Check each line of the data below for the word "middle", then extract the ones that have it.
# # #
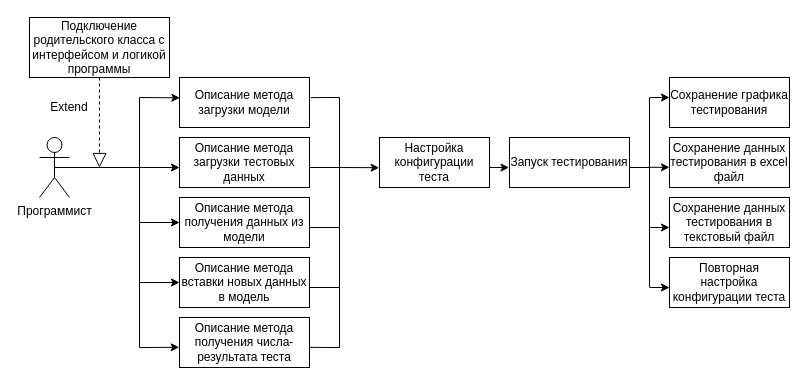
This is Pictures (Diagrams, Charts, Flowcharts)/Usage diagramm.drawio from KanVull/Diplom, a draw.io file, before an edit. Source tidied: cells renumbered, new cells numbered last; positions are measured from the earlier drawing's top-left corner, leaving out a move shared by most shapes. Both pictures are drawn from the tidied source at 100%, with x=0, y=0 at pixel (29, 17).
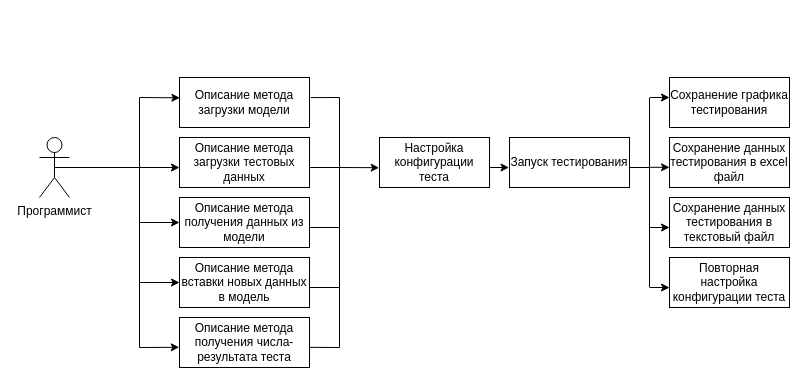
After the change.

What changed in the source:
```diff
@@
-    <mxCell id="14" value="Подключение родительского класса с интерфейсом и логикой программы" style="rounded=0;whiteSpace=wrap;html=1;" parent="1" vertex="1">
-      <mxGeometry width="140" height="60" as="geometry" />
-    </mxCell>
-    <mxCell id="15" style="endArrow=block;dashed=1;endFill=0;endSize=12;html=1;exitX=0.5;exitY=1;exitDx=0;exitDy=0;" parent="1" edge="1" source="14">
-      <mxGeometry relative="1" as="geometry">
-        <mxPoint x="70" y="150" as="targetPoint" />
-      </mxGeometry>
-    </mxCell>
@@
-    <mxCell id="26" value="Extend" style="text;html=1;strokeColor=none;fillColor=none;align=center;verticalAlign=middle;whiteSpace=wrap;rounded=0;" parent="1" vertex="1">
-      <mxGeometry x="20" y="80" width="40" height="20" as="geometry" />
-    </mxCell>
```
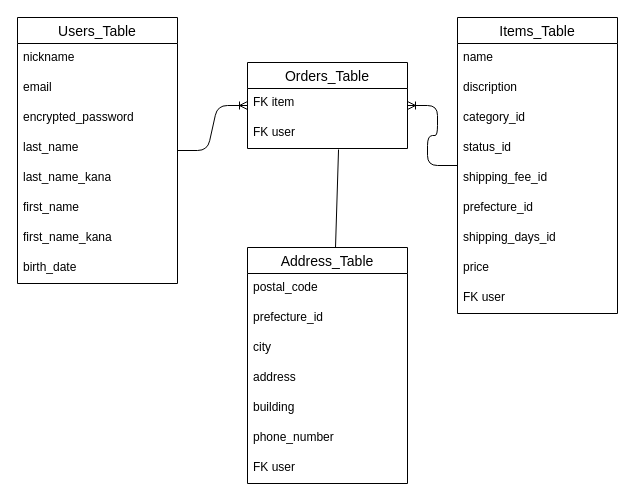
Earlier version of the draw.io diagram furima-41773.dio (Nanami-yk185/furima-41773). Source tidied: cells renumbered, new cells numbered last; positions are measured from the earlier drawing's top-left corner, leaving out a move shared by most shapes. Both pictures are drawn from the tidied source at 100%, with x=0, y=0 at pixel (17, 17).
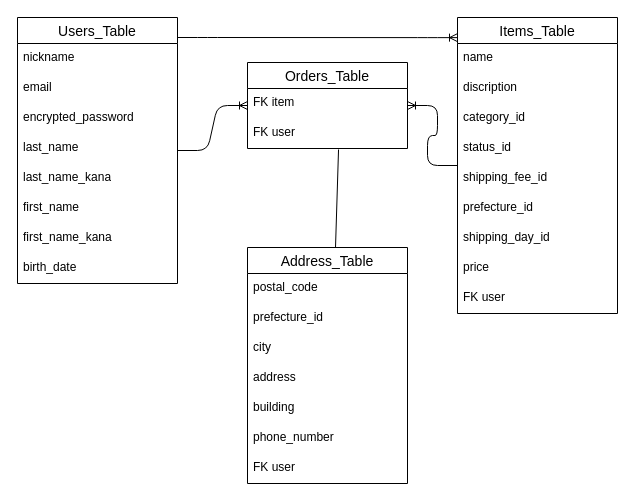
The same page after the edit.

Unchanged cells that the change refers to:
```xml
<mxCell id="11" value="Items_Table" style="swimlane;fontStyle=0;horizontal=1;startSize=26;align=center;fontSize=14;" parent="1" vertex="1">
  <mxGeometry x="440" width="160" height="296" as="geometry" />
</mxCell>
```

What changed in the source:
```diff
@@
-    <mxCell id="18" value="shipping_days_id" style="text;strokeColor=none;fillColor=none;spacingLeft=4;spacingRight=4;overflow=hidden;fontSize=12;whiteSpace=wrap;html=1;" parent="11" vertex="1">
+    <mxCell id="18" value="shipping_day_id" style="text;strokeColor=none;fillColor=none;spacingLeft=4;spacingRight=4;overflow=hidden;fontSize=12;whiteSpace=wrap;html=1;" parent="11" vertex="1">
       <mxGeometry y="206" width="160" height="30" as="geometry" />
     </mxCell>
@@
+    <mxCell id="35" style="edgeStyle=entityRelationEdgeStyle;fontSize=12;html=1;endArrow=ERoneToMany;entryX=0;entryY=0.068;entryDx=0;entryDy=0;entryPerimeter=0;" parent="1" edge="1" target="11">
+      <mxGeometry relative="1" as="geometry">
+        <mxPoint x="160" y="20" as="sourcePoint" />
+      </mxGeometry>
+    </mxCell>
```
# # #
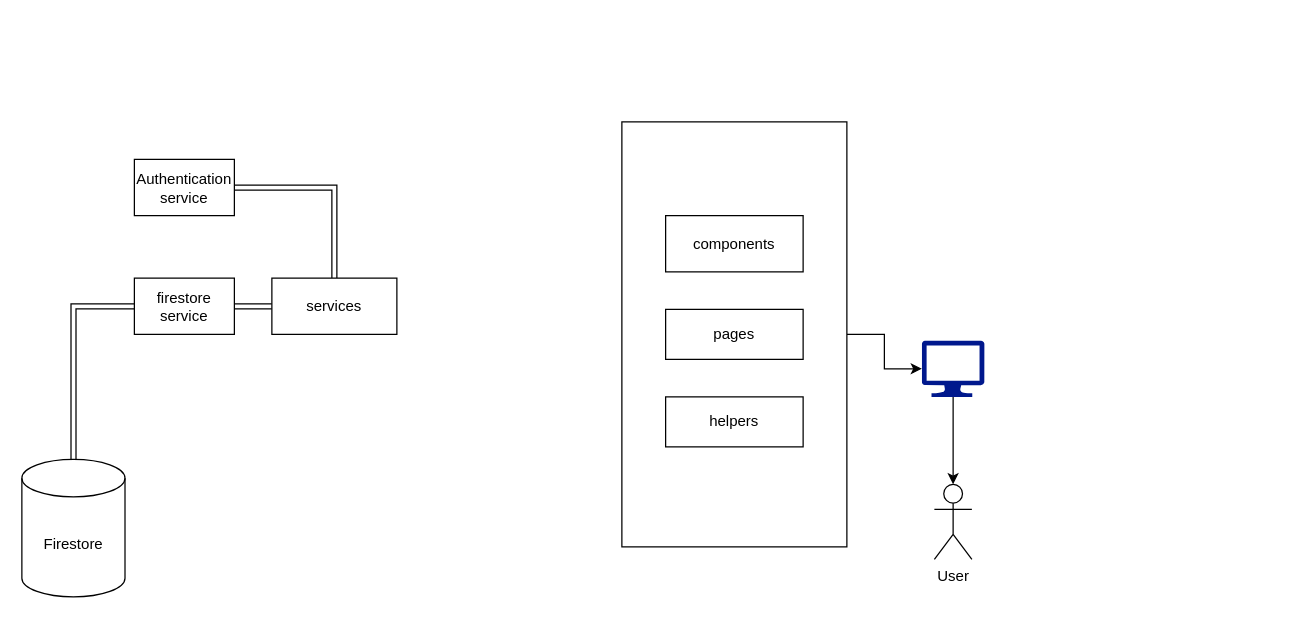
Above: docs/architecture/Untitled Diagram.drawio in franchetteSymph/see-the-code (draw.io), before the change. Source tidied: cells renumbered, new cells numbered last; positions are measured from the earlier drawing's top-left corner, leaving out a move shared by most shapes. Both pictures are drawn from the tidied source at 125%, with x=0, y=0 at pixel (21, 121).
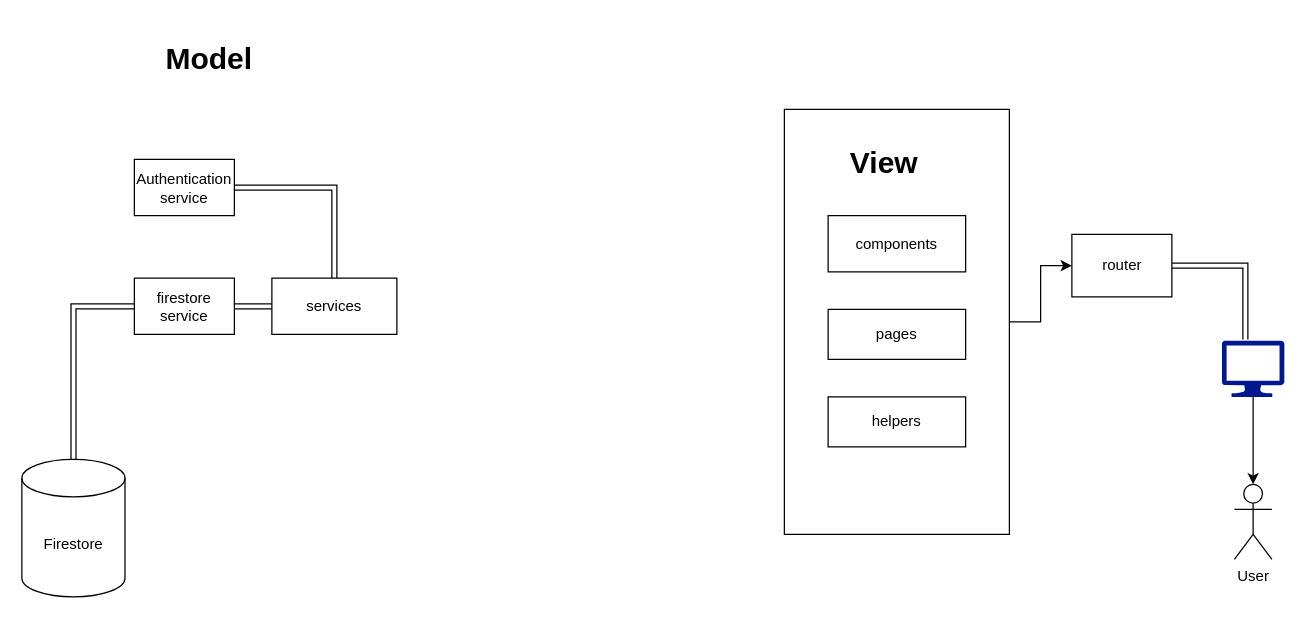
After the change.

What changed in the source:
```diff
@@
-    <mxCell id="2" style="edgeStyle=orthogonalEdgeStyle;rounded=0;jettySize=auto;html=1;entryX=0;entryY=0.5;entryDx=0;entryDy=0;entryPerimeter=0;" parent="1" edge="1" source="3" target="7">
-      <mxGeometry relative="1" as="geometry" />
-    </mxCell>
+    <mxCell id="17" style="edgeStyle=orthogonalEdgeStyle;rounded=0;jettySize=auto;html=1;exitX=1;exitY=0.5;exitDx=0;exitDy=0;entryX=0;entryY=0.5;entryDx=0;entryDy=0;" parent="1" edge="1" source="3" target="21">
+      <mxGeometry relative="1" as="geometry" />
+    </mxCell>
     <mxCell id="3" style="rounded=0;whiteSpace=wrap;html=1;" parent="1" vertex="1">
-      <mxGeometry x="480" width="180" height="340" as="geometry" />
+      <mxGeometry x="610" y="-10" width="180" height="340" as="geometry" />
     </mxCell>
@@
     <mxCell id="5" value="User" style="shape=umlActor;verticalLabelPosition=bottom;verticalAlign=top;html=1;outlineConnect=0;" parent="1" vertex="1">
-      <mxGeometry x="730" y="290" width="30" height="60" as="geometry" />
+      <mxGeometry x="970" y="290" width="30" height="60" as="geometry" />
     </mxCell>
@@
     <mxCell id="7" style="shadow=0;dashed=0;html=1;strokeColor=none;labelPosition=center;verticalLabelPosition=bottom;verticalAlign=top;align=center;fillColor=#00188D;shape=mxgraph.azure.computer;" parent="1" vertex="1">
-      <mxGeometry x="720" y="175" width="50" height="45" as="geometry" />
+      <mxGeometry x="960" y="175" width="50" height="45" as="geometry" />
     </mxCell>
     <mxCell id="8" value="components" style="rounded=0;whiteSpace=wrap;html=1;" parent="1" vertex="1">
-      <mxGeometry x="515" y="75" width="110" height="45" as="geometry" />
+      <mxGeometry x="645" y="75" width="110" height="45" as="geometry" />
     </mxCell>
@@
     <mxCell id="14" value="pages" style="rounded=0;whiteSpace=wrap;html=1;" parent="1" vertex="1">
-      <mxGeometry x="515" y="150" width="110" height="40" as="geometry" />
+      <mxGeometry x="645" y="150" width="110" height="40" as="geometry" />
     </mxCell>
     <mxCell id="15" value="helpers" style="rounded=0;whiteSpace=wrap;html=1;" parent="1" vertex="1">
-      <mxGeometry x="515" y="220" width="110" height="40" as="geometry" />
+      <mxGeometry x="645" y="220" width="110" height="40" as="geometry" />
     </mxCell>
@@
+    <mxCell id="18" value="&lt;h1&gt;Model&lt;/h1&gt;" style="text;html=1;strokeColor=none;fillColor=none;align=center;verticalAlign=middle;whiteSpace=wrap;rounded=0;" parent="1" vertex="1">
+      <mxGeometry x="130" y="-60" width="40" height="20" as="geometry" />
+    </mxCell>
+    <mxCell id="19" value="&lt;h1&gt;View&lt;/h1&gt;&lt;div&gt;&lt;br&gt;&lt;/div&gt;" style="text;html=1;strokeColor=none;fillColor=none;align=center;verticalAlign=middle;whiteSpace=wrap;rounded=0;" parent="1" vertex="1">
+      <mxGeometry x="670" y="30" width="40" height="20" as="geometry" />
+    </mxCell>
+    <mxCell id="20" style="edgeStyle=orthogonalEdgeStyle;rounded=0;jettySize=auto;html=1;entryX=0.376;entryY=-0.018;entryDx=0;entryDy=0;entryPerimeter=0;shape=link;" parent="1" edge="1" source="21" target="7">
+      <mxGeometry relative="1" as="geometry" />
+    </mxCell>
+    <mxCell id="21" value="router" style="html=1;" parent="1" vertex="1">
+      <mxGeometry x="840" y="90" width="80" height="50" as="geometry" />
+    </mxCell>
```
# # #
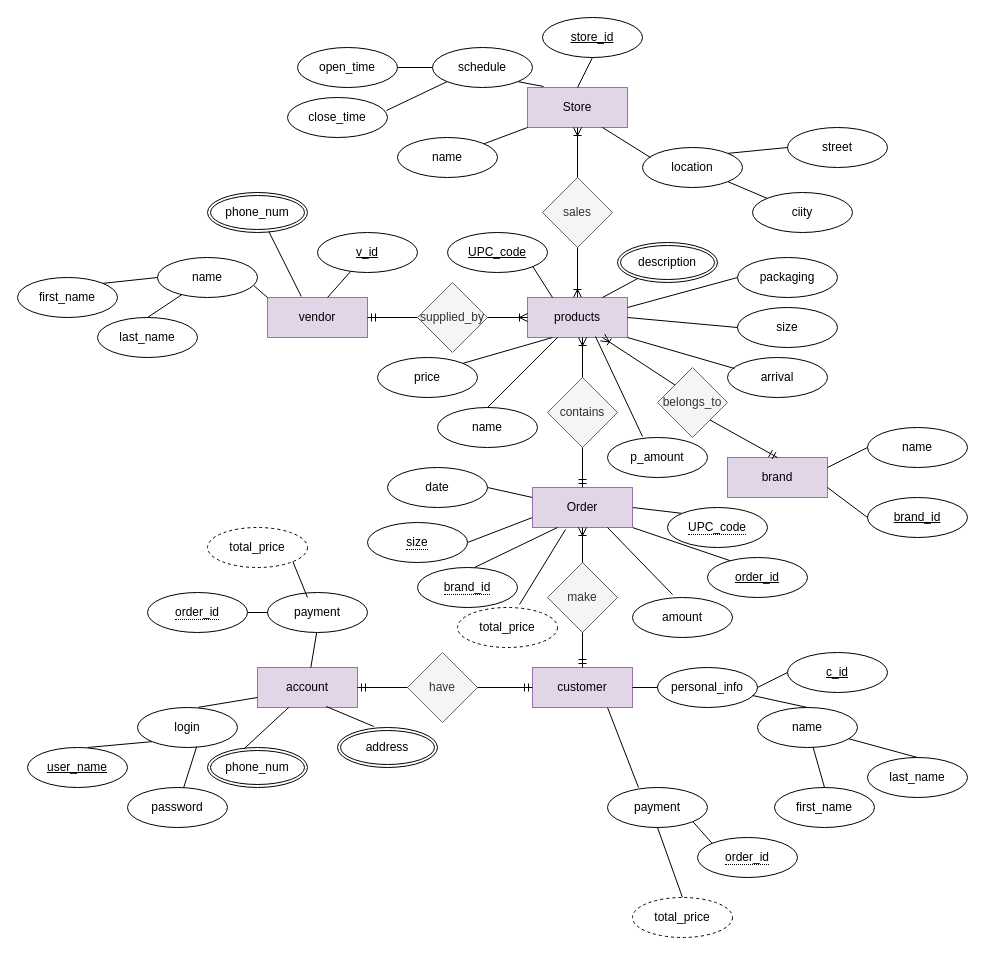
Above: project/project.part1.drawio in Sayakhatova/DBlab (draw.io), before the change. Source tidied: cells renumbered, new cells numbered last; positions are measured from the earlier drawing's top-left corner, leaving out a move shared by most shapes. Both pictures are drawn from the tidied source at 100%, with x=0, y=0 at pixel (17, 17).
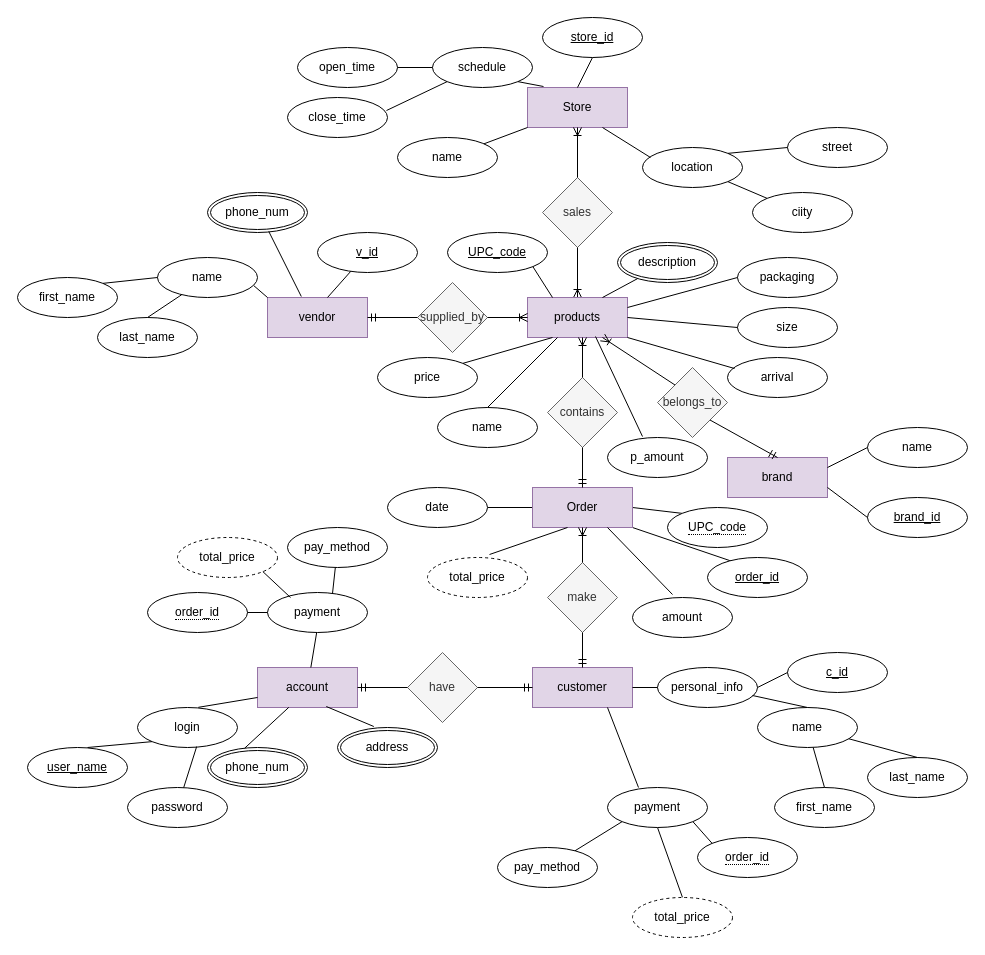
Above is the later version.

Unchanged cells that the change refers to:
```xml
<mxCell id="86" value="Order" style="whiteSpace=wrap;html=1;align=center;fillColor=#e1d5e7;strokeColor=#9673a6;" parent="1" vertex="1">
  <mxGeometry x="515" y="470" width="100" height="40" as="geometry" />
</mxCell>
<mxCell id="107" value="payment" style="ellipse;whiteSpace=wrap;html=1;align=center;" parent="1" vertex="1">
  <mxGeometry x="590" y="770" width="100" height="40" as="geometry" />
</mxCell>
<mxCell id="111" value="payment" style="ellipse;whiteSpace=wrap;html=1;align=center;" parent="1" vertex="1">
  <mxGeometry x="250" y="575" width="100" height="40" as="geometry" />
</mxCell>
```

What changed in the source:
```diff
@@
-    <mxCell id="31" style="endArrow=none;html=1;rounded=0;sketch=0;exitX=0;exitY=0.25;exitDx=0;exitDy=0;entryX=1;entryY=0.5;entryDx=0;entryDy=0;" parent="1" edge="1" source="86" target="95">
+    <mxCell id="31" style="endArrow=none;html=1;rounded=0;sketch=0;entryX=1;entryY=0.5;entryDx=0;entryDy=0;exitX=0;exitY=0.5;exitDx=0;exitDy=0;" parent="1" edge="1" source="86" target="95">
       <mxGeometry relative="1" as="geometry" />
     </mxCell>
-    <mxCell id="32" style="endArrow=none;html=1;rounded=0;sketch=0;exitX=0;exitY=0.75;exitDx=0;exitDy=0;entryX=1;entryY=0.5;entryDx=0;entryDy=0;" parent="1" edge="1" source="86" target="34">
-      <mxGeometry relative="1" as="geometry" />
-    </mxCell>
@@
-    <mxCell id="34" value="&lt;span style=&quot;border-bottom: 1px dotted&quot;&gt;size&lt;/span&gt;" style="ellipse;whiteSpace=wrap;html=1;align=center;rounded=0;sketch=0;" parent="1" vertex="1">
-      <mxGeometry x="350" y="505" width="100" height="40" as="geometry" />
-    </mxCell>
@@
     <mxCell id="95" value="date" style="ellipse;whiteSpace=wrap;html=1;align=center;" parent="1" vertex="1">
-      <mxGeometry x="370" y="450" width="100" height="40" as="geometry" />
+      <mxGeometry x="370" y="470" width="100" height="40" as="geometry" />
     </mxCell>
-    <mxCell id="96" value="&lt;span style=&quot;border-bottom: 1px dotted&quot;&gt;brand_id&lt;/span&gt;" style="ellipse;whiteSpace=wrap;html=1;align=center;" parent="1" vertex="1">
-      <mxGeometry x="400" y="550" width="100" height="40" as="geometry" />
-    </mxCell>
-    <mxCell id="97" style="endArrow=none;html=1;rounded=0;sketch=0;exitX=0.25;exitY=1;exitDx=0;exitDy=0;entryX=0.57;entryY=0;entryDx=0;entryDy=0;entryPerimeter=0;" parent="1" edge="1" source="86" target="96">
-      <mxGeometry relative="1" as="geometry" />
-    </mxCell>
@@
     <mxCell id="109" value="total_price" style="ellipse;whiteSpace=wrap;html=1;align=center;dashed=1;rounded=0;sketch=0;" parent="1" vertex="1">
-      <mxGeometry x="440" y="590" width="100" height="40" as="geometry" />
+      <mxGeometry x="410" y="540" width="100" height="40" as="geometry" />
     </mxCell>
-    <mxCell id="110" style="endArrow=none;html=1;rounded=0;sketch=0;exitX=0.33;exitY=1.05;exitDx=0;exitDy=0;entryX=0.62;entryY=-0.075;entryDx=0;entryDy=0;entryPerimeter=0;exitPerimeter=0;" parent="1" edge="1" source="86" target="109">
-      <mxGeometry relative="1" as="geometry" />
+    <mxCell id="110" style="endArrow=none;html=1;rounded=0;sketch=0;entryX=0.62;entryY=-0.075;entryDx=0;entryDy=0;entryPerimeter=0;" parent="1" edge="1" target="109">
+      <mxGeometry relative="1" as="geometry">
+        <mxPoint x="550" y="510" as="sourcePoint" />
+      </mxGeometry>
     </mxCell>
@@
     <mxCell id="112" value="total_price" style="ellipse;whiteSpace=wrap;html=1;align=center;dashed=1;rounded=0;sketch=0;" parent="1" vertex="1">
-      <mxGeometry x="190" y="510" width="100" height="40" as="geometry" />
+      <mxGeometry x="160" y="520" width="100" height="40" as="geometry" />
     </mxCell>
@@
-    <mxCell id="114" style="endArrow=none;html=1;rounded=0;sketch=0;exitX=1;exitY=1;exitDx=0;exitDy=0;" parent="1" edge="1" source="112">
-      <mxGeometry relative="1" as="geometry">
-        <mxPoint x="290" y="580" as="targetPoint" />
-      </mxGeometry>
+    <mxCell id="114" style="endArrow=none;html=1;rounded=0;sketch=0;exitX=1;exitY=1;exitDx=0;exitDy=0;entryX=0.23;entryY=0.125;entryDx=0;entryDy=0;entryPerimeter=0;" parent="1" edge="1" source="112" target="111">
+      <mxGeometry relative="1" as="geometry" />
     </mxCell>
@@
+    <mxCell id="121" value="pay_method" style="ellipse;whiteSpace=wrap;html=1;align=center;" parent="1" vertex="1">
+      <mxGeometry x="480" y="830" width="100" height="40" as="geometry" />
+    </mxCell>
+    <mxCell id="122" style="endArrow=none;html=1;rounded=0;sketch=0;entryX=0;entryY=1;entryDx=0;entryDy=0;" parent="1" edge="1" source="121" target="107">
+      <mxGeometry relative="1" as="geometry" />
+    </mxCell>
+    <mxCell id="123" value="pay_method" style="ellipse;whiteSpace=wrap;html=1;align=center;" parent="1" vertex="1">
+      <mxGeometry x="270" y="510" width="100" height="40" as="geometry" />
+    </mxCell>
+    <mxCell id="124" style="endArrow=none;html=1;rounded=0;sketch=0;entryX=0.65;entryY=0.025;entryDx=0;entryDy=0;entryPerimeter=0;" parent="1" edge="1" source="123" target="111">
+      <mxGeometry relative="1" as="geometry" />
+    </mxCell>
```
# # #
## PROBLEM SOLUTION
-    <mxCell id="26" value="Extend" style="text;html=1;strokeColor=none;fillColor=none;align=center;verticalAlign=middle;whiteSpace=wrap;rounded=0;" parent="1" vertex="1">
+    <mxCell id="18" value="&lt;h1&gt;Model&lt;/h1&gt;" style="text;html=1;strokeColor=none;fillColor=none;align=center;verticalAlign=middle;whiteSpace=wrap;rounded=0;" parent="1" vertex="1">
+    <mxCell id="19" value="&lt;h1&gt;View&lt;/h1&gt;&lt;div&gt;&lt;br&gt;&lt;/div&gt;" style="text;html=1;strokeColor=none;fillColor=none;align=center;verticalAlign=middle;whiteSpace=wrap;rounded=0;" parent="1" vertex="1">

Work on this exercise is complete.